Today as pulled into Taiocha’e bay in Nuka Hiva in the Marquesas Islands I could almost hear cell phones awaken after 8 days’ sleep, pinging the presence of texts, lots of texts, collectively probably thousands of texts as we sailed into range of Nuka Hiva’s cell phone towers.
I downloaded email that, in the last few days only showed up as headings with no content. I checked to see that photos had actually uploaded on my blog. I downloaded all the material for a board meeting later in the morning. As I did all this the internet slowed and cell service diminished as more people discovered that they could get online or catch a cell. Folks living in Sitka will understand this. My phone happily pinged and chirped to a mix of sunshine and thunderstorms during sail in.

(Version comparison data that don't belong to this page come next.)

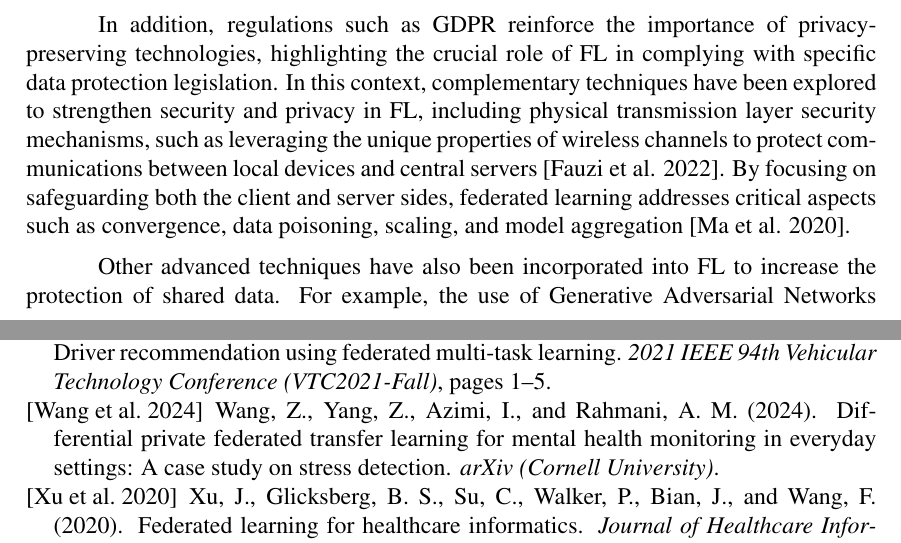
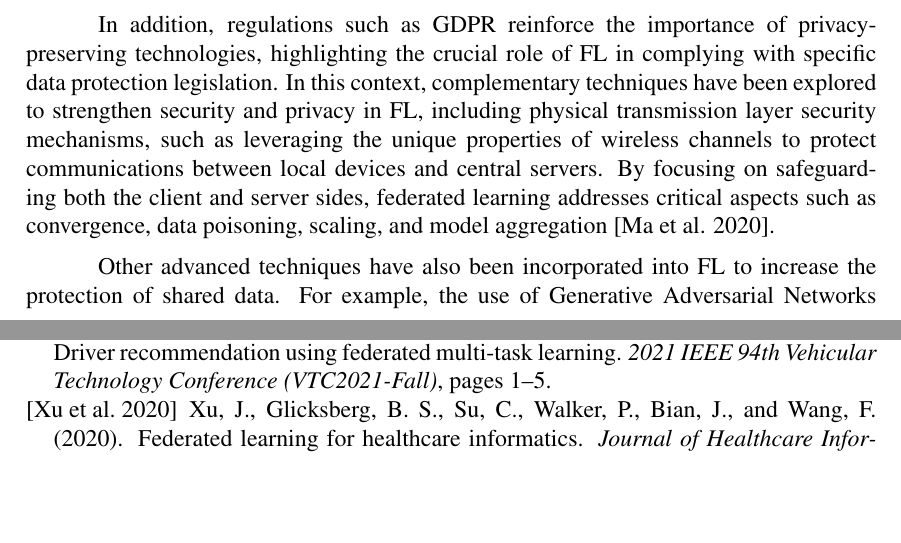
Before and after one commit to rodrigomarchiolli/Fedetared_TCC_Latex, a LaTeX paper (main.tex): two parts of pages 5 and 36 of 36, joined at a grey line, cut so that both start at the same text, the shorter picture padded with empty space. Compiled offline with pdfLaTeX.

Commit message:
fix(hc-005): correct 3 citation-context mismatches
- Remove spurious \cite{ziyu_wang_a7666f66} from PRISMA sentence (Seção 2)
- Remove spurious \cite{muhammad_ali_fauzi_c546a580} from physical layer security context (Seção 3.1)
- Replace \cite{shiyi_jiang_d0702d3b} with \cite{shiyi_jiang_49d728e9} for GANs/GATs context (Seção 3.1)

HC-005 now PASS. All 5 HC tests clear. True baseline established.

```diff
--- a/main.tex
+++ b/main.tex
@@ -164,9 +164,9 @@ The review process began with 90 articles from the Web of Science, Scopus, PubMe
 
 Federated learning (FL) provides inherent advantages for preserving data privacy by ensuring that sensitive information remains decentralized, a crucial requirement when dealing with confidential healthcare datasets \cite{adam_sadilek_c59c73f4}. This approach minimizes the risks associated with data breaches and unauthorized access, aligning with stringent data protection regulations such as the General Data Protection Regulation (GDPR) and HIPAA \cite{m__bharathi_b0a198b0}. Several strategies enhance data security and privacy within federated learning frameworks, including differential privacy, homomorphic encryption, and secure multi-party computation \cite{jie_xu_193cbfb6}.
 
-In addition, regulations such as GDPR reinforce the importance of privacy-preserving technologies, highlighting the crucial role of FL in complying with specific data protection legislation. In this context, complementary techniques have been explored to strengthen security and privacy in FL, including physical transmission layer security mechanisms, such as leveraging the unique properties of wireless channels to protect communications between local devices and central servers \cite{muhammad_ali_fauzi_c546a580}. By focusing on safeguarding both the client and server sides, federated learning addresses critical aspects such as convergence, data poisoning, scaling, and model aggregation \cite{chuan_ma_e07241ba}.
+In addition, regulations such as GDPR reinforce the importance of privacy-preserving technologies, highlighting the crucial role of FL in complying with specific data protection legislation. In this context, complementary techniques have been explored to strengthen security and privacy in FL, including physical transmission layer security mechanisms, such as leveraging the unique properties of wireless channels to protect communications between local devices and central servers. By focusing on safeguarding both the client and server sides, federated learning addresses critical aspects such as convergence, data poisoning, scaling, and model aggregation \cite{chuan_ma_e07241ba}.
 
-Other advanced techniques have also been incorporated into FL to increase the protection of shared data. For example, the use of Generative Adversarial Networks (GANs) for data augmentation and Graph Attention Networks (GATs) have been explored in the literature to improve learning from distributed data while limiting the amount of information exchanged, further reducing the possibility of inferring sensitive information through reverse engineering. \cite{shiyi_jiang_d0702d3b}.
+Other advanced techniques have also been incorporated into FL to increase the protection of shared data. For example, the use of Generative Adversarial Networks (GANs) for data augmentation and Graph Attention Networks (GATs) have been explored in the literature to improve learning from distributed data while limiting the amount of information exchanged, further reducing the possibility of inferring sensitive information through reverse engineering. \cite{shiyi_jiang_49d728e9}.
 
 Therefore, FL ensures data security and privacy mainly by keeping raw information locally, sharing exclusively the parameters of trained models and incorporating additional techniques such as Differential Privacy, advanced encryption and specific machine learning methods, which together provide robust protection against privacy attacks without compromising the performance of the developed systems.
 
```
Also changed, not shown: main.tex (2 more changed lines).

It took us 8 days to get to Nuka Hiva from Panama. It seems like one of the most isolated spots on Earth but in history it was the disbursal point for Polynesian culture, spreading from the Marquesas Hawaii and Tahiti. Captain Cook, various missionaries, Yankee whaler men and ultimately the French were colonizing influences. On our voyage to the island we sailed over the spot where a giant sperm whale rammed and sunk the Nantucket whaler Essex. Herman Melville heard the of the Essex story and wrote Moby Dick after spending time on this island. Nuka Hiva is a ruggedly beautiful island, with volcanic peaks, clear water and gorgeous blossoms framing views wherever you look. It inspired Paul Gauguin’s painting. Jacque Brel also spent time here.
Instead of going ashore immediately I spent the morning reading minutes, financial reports, development reports and the Executive Director’s report as well as reviewing a report I wrote on mission that I was to present at my Zoom meeting.
Four- and Five-Star Mariners in the HAL loyalty program get preference on tenders going ashore in ports like Nuka Hiva. When we were no star or low star cruisers, we envied the 5 stars who were heading to shore while we were cooling our eager heels in some lounge. As we advanced in star ranking, we become less interested in getting off early. Either we had been there before, (we were here 5 years ago) or we have learned to appreciate a leisurely breakfast and a relaxed attitude. It took me a long time to learn that. So even if I hadn’t needed to prepare for my Zoom we probably would not have been among the first off.
We got on shore early afternoon. I had hoped to grab a driver and check out the island beyond the bay. But there were a bunch of afternoon tours and no free drivers, so we contented ourselves with walking in a different direction than we did when here 5 years ago. We walked up a hill where a British Fort Madison used to stand. Today it’s a park, returned to its original name Tuhiva, with statues, flowers, monuments, tikis, including a monumental Tiki celebrating a warrior and the woman from whom he gets strength (and birth). It also has a nice view of the harbor, which, I suppose is why it once was a fort. After our walk I had a Hinano Tahitian beer while listening to a combo play two ukuleles that were built to look like Stratocasters. The bar took dollars, which is a good thing because we had no French Pacific Francs. The exchange office on the ship wasn’t working the day before, no internet. (You can see my posts from 5 years ago, when we walked in the other direction, on this blog. Navigate from this link.)
Sail out was scheduled at 10:30 PM. But the town is small with no nightlife and not much happening after dark so why? The bay is very dark, not many city lights. The captain explained this would be a good night to watch stars in the southern sky. He turned off the lights, leaving only what was necessary while at anchor. We sat anchored in a dark bay and enjoying the sky show before sailing out.
If you are interested in seeing pictures and reading posts from our visit 5 years ago on MS Amsterdam please click here. There are several posts but you can navigate to them from the bottom of this linked page.